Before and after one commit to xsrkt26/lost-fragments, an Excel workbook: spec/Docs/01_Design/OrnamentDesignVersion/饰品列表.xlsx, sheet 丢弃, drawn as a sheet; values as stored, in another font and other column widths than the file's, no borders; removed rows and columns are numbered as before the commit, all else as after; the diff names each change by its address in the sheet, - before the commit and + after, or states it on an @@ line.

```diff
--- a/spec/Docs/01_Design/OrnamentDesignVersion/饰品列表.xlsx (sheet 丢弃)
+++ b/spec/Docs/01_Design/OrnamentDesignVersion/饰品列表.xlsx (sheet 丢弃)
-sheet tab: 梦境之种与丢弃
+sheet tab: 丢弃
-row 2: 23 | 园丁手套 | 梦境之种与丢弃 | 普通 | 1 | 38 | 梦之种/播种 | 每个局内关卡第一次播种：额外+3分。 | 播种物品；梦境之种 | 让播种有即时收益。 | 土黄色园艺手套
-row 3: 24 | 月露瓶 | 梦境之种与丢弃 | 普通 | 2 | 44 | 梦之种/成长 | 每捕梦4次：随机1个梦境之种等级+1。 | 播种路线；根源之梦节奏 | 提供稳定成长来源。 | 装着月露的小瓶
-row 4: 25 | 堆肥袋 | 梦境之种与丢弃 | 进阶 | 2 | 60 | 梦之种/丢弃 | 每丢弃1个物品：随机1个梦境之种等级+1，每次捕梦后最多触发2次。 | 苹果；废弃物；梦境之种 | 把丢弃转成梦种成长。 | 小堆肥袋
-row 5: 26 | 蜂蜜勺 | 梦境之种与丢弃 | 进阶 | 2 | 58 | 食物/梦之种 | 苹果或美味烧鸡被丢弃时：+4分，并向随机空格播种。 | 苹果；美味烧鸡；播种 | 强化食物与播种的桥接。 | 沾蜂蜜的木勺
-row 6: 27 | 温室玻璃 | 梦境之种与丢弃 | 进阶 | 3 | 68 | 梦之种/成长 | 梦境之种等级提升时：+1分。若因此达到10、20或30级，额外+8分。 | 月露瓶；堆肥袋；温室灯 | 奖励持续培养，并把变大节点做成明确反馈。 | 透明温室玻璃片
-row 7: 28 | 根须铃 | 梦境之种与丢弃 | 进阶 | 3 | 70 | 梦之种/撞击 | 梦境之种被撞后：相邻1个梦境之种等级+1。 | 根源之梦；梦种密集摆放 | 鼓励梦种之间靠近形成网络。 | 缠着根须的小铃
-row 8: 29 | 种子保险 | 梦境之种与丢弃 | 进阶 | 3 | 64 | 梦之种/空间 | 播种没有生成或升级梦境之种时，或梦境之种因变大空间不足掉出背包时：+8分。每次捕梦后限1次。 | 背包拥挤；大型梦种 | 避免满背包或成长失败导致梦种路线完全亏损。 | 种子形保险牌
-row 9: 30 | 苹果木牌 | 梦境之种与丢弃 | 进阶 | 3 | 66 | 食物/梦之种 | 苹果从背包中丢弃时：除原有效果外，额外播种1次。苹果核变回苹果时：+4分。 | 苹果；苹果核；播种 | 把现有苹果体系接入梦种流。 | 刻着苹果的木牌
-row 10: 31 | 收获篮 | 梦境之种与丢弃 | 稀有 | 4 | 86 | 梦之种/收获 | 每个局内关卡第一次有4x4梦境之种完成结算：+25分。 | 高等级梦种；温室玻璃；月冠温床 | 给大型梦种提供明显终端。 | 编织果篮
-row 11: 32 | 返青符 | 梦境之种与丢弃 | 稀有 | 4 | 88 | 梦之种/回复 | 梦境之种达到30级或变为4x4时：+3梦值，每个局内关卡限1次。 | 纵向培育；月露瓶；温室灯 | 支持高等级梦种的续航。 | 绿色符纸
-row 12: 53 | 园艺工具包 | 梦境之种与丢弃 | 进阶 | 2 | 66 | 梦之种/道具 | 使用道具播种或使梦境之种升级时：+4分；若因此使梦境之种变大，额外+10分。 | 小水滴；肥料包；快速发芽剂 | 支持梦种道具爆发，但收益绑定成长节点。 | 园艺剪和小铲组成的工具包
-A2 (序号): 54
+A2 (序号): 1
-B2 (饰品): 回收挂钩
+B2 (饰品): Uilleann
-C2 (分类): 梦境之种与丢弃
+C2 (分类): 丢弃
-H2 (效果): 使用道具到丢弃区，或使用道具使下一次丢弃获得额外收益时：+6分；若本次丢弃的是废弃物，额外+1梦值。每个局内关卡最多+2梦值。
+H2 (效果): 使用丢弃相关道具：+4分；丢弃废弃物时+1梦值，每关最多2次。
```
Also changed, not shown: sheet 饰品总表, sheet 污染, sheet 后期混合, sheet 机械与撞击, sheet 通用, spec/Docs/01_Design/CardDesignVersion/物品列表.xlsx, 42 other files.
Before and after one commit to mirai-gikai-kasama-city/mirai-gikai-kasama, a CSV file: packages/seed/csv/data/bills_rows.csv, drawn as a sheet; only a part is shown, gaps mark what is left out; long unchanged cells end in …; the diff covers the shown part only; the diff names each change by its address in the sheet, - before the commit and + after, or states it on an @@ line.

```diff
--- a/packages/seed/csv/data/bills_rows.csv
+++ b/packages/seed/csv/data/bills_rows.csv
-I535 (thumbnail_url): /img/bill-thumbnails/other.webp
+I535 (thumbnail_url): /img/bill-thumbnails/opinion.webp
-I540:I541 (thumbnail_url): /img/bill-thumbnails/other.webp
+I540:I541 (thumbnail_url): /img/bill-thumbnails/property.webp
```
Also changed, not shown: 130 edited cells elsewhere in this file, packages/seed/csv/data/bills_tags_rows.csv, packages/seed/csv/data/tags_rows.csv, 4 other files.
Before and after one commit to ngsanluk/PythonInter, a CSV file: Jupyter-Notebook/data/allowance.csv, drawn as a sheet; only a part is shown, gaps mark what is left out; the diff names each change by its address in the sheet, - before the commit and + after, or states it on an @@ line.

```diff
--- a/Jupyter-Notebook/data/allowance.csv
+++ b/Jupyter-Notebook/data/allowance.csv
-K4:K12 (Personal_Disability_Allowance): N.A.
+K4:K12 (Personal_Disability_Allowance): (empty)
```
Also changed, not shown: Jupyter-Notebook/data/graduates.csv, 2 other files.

———

Your objective |
Scan the entries above for the string "webp" and copy each line containing it.

Response to this task |
-I535 (thumbnail_url): /img/bill-thumbnails/other.webp
+I535 (thumbnail_url): /img/bill-thumbnails/opinion.webp
-I540:I541 (thumbnail_url): /img/bill-thumbnails/other.webp
+I540:I541 (thumbnail_url): /img/bill-thumbnails/property.webp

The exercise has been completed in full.